Videocon Industries, an Indian electronic appliances maker, reported its annual financial results on February 11. The company made a Rs 1,367.94-crore loss in 2016 (Videocon uses the calendar year to report). That’s 24.5 times the loss it made in 2015. The whopping increase is mainly due to two reasons: falling revenues and high debt.
The company, headquartered in Mumbai, owes over Rs 45,000 crore to lenders. This debt was accumulated over time as Videocon expanded into oil and gas, telecommunications, and direct-to-home TV. However, its main business of electronic appliances is struggling to make the money required to service the debt and the new ventures haven’t shown tremendous promise.
The Videocon case is classic of companies aggressively borrowing to expand but failing to repay.

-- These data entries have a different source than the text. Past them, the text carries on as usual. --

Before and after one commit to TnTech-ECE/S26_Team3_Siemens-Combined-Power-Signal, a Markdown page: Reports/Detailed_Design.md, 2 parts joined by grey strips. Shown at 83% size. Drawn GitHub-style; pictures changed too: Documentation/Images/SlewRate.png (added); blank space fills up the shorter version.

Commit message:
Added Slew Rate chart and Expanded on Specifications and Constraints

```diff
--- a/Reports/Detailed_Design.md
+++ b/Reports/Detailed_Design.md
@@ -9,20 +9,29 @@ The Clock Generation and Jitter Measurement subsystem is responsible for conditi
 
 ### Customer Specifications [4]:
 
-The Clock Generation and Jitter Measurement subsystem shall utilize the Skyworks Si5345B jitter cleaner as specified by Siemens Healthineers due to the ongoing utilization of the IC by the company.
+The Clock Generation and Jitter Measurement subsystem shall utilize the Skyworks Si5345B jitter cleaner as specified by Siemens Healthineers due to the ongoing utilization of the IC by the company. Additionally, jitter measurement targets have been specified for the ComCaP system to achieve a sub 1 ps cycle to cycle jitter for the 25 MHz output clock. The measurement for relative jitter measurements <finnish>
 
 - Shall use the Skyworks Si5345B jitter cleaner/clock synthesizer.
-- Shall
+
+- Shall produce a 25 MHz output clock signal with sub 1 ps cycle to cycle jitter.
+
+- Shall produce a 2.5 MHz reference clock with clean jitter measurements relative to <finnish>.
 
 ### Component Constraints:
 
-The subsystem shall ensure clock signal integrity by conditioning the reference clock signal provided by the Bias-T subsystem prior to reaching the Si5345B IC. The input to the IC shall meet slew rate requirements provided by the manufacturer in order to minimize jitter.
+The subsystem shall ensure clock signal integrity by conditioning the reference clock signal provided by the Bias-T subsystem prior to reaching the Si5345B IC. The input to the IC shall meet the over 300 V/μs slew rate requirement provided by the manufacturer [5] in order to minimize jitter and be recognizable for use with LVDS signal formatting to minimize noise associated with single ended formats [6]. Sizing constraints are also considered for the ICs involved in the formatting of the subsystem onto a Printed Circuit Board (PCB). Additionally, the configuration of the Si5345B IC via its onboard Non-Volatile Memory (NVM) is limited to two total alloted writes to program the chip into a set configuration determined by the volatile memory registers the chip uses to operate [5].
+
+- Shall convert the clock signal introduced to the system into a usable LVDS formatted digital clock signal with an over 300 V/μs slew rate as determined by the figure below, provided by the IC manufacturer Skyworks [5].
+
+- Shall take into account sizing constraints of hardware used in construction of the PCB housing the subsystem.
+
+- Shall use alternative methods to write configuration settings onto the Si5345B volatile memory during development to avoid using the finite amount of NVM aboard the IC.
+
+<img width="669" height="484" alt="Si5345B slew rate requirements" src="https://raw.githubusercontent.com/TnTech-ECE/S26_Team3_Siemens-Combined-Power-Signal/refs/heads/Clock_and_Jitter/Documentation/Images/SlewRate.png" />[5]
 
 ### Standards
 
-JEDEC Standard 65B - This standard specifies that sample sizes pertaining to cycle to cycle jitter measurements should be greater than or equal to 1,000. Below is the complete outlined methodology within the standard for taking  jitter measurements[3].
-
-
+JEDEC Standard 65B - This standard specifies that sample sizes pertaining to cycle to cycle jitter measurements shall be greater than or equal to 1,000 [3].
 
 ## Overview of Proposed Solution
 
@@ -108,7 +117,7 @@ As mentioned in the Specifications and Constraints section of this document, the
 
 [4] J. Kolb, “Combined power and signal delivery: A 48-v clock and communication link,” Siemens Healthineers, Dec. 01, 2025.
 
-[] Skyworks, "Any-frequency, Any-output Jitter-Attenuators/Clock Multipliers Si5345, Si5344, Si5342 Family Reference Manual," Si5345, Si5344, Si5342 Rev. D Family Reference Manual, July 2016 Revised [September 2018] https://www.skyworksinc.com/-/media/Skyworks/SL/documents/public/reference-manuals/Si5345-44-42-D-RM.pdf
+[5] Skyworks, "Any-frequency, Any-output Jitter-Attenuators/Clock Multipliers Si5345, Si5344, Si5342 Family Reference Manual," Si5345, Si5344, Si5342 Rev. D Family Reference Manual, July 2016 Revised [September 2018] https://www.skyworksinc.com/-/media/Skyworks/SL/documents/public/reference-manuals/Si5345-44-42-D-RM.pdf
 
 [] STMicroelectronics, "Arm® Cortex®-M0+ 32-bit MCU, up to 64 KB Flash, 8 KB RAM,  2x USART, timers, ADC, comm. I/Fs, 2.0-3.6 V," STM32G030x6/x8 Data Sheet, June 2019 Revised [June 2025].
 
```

In 2016, its finance costs stood at Rs 2,426 crore, primarily due to the interest paid. Compared to this, its operating profit was a mere Rs 354.87 crore.
Videocon is among the most-leveraged groups in Asia’s third-largest economy. In fact, a Credit Suisse study in October 2015 named it among the 10 groups with the highest debt in India. Several experts, including former Indian central banker Raghuram Rajan, have repeatedly voiced their concerns about the ticking time bomb of corporate debt in India.
These high borrowings often translate into toxic assets for banks. “Moderation is required and some debt is good. But not too much,” Rajan said in December 2015. “Avoid over-borrowings to avoid problems.”
Quartz tried to contact Anirudh Dhoot, director of Videocon, for a comment, but he wasn’t immediately available.
The Videocon story
The Videocon group began in 1955 when Nandlal Dhoot started a sugar mill by importing machinery from Europe. In 1986, his three sons, Venugopal, Rajkumar, and Pradipkumar, started Adhigam Trading, a firm selling paper tubes, which later expanded to the manufacturing of television sets and washing machines.
Its growth in the 1990s, when it added more products such as air conditioners, refrigerators, and home entertainment systems, was synonymous with India’s liberalisation of its economy. On February 14, 1991, the company changed its name from Adhigam Trading to Videocon Leasing and Industrial Finance.
Subsequently, it added more businesses and rapidly expanded, diversifying into oil and gas in the late 1990s and later even telecom, DTH entertainment, and retail. Through the 2000s, it was in a major expansion mode, mirrored by its rising debt. For instance, in February 2007, US telecom giant Verizon tied up with it to provide long-distance tele-services in India. In the same year, Videocon, jointly with Bharat Petroleum Corporation, signed an agreement to buy a Brazilian company to pursue oil exploration in the region.
But such expansion has come with risks.
The debt trap
Since 2007, Videocon’s debt has shot up by seven times. And that’s not all. The group’s interest paying capacity has deteriorated during the same time. Its interest coverage ratio, the ratio of operating profit to the interest payable, is below one, according to Credit Suisse. This means it doesn’t generate enough funds that can cover its annual interest payments.
Some 85% of its revenue comes from its consumer electronics business. In 2016, this segment saw a 15% drop in income. The Indian appliance and consumer electronics industry, estimated to reach $20.6 billion by 2020, has lately seen weak growth. Mounting input costs are squeezing margins even though demand is growing. The industry has also seen a shift from off-line to online shopping.
Meanwhile, Videocon’s crude oil and natural gas venture saw revenues dip by 39% mostly due to a glut in global oil prices.
The group is now trying hard to trim debt. For one, it is selling off assets, something most leveraged Indian groups with their backs to the wall do. Over the last one year, Videocon has sold Rs 11,000 crore worth of assets. It has also monetised other assets like spectrum, besides merging its DTH service with Dish TV.
It’ll be a long while though before Videocon comes out of its debt trap.
This article first appeared on Quartz.